* _EXERCISE REQUIREMENTS_: Could you copy each line of the entries that contains "Sign"?

* _LISTED RECORDS_:
/---

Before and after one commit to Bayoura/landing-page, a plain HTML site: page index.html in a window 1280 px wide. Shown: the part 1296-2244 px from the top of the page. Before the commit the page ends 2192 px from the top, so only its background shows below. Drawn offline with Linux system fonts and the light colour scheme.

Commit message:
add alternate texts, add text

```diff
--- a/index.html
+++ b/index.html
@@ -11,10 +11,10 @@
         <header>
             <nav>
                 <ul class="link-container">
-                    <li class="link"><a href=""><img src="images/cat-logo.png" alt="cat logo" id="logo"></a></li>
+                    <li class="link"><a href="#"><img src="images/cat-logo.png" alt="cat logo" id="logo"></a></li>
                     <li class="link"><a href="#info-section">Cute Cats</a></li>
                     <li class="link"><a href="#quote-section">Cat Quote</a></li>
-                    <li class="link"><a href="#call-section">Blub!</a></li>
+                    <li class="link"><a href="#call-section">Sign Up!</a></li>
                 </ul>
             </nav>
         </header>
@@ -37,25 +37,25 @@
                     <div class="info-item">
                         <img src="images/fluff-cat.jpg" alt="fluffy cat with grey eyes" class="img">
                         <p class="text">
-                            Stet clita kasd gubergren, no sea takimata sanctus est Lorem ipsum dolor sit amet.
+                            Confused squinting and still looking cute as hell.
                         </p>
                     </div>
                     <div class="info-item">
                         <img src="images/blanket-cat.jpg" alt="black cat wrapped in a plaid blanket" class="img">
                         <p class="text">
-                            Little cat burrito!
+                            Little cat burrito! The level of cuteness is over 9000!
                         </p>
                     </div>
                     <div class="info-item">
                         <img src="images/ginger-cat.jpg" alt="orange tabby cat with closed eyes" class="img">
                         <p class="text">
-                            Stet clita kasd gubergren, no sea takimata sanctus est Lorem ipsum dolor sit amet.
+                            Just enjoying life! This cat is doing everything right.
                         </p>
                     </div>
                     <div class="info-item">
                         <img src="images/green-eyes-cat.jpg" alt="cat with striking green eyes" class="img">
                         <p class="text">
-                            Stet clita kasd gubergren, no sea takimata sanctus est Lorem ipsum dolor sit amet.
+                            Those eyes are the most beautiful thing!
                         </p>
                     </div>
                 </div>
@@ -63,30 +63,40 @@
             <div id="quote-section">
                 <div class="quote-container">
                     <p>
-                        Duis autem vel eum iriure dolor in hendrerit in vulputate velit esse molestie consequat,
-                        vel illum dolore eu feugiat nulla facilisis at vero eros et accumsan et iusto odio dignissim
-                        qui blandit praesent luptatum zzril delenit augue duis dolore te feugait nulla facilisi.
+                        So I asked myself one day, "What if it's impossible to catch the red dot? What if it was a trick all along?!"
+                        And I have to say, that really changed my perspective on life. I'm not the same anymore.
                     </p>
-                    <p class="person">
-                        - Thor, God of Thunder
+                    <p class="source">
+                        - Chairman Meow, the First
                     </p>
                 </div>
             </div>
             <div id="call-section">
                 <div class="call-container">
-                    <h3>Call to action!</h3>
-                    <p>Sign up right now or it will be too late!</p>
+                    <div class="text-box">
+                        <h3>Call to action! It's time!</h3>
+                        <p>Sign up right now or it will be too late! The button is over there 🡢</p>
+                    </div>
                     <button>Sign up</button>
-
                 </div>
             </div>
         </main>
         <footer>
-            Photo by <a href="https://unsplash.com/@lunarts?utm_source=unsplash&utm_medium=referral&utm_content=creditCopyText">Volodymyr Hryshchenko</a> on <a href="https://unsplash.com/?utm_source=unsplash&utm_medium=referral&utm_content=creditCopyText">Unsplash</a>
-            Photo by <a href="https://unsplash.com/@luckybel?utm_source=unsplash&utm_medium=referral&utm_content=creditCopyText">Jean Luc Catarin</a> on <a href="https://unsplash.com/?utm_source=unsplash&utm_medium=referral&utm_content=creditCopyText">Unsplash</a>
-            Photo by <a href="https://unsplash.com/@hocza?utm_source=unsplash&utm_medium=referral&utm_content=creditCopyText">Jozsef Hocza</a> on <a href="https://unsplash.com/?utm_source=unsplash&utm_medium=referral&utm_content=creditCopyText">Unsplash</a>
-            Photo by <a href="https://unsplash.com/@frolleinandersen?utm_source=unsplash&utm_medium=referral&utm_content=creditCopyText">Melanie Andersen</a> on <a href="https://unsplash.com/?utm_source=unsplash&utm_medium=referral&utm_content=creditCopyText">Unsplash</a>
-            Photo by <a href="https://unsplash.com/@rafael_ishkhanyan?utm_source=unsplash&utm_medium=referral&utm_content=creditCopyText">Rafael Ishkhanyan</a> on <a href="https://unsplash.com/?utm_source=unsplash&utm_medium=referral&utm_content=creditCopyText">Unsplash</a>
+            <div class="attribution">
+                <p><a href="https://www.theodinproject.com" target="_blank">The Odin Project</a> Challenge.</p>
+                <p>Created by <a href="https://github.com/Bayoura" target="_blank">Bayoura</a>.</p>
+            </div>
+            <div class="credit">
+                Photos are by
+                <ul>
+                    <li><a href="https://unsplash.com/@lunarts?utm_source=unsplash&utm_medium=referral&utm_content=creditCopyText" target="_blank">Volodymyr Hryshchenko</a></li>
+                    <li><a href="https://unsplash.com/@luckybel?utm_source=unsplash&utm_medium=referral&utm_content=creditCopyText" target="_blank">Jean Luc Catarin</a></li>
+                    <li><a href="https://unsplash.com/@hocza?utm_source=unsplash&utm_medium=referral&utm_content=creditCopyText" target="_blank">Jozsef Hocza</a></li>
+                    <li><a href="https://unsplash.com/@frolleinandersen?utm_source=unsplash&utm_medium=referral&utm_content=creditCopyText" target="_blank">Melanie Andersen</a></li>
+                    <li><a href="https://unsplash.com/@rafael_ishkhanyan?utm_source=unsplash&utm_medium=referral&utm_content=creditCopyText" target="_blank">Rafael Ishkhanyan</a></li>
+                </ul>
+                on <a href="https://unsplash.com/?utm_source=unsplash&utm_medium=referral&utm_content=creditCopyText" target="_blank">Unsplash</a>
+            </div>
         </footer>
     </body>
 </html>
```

\---
/---

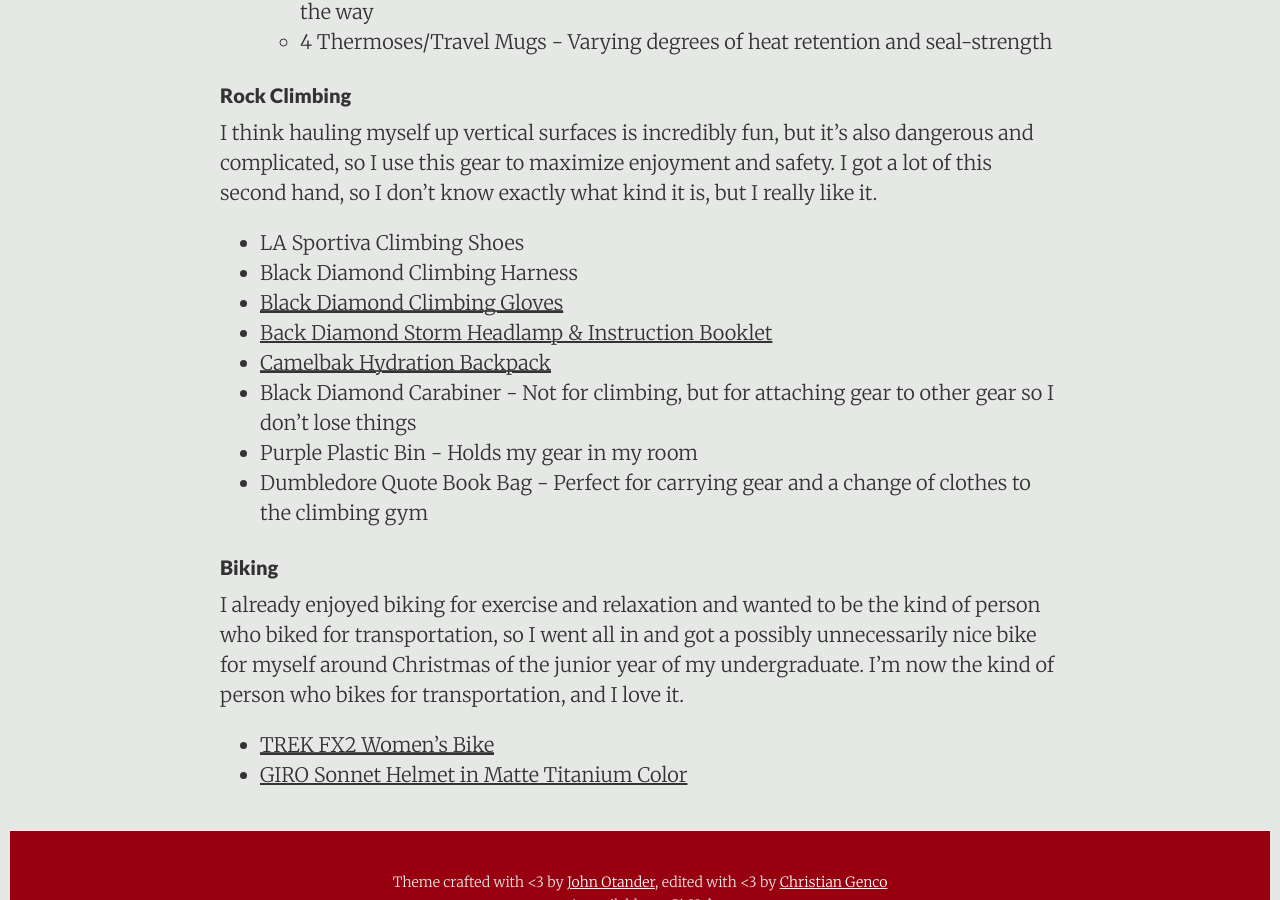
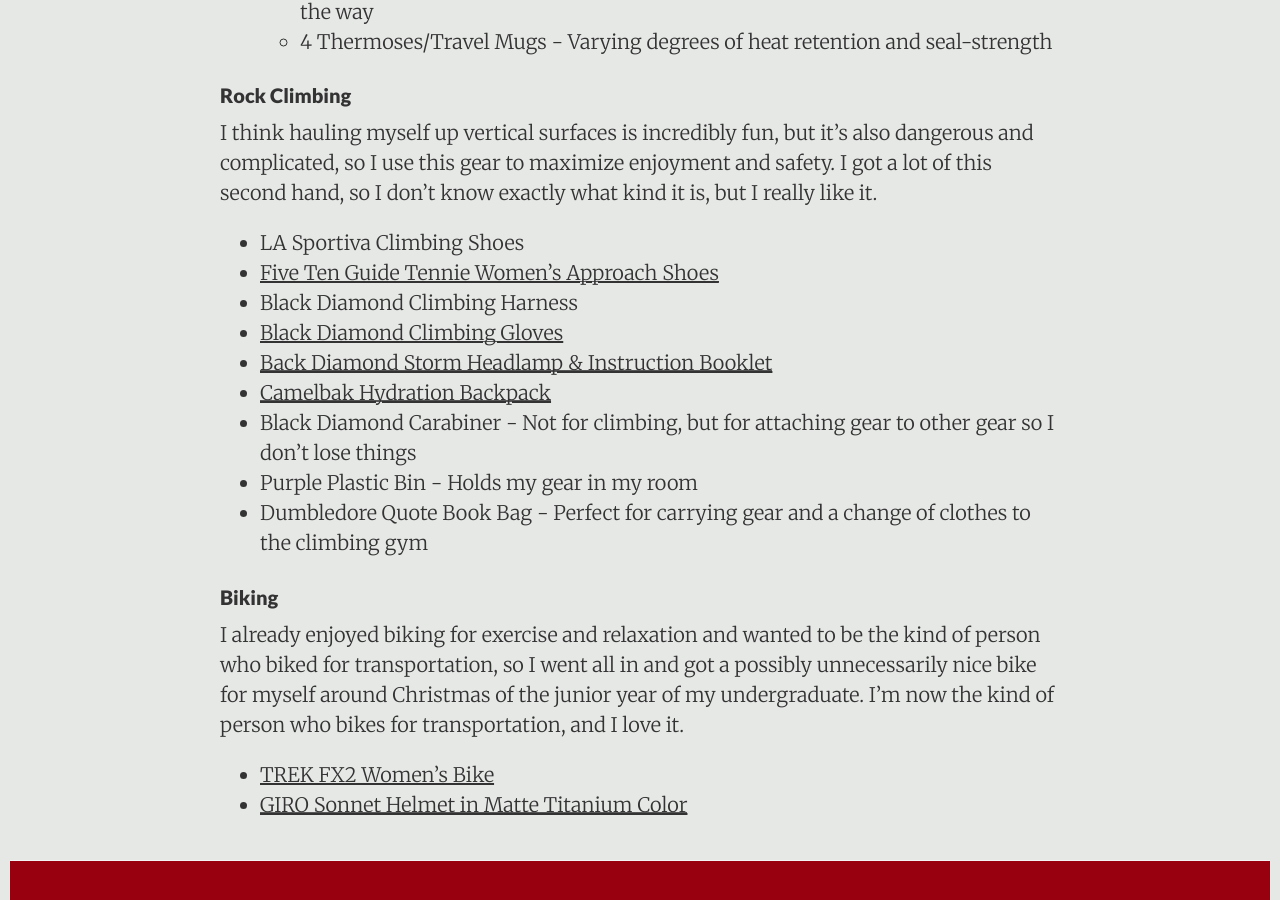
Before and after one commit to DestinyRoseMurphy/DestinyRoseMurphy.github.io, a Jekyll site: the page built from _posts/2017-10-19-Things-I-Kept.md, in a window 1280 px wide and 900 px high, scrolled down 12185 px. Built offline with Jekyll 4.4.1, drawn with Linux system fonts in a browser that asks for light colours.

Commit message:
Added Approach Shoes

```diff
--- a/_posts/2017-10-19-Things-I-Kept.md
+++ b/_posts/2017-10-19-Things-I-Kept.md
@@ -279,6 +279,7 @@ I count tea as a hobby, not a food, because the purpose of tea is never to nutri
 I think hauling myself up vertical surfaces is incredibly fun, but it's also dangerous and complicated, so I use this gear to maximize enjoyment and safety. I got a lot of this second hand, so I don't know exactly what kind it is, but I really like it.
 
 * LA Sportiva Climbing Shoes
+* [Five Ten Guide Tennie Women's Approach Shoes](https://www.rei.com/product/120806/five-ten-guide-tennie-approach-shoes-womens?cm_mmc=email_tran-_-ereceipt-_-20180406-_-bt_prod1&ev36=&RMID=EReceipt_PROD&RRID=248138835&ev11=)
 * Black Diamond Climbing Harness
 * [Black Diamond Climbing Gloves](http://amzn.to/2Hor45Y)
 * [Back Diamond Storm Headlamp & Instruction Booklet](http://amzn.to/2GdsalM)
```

\---
/---

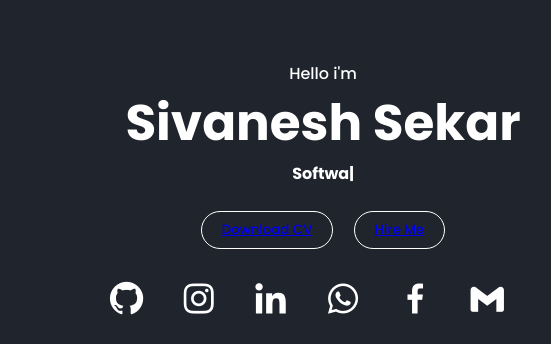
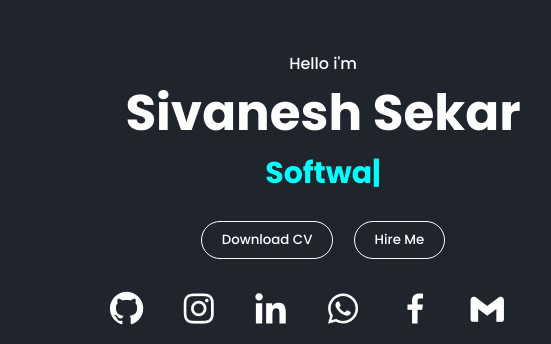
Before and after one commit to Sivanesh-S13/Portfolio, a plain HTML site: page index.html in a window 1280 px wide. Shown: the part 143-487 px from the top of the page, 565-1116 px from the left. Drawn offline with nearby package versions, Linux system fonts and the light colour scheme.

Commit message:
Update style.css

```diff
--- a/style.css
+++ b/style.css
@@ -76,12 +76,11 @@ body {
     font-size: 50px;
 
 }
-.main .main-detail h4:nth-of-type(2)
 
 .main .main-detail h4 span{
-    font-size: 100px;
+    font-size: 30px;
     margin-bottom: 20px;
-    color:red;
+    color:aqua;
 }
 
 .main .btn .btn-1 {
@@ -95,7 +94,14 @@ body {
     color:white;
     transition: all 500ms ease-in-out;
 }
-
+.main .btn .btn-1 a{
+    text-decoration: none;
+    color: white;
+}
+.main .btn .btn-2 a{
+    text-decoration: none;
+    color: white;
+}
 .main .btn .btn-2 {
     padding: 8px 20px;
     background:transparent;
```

\---

* _WRITTEN ANSWER_:
+                    <li class="link"><a href="#call-section">Sign Up!</a></li>
-                    <p>Sign up right now or it will be too late!</p>
+                        <p>Sign up right now or it will be too late! The button is over there 🡢</p>
                     <button>Sign up</button>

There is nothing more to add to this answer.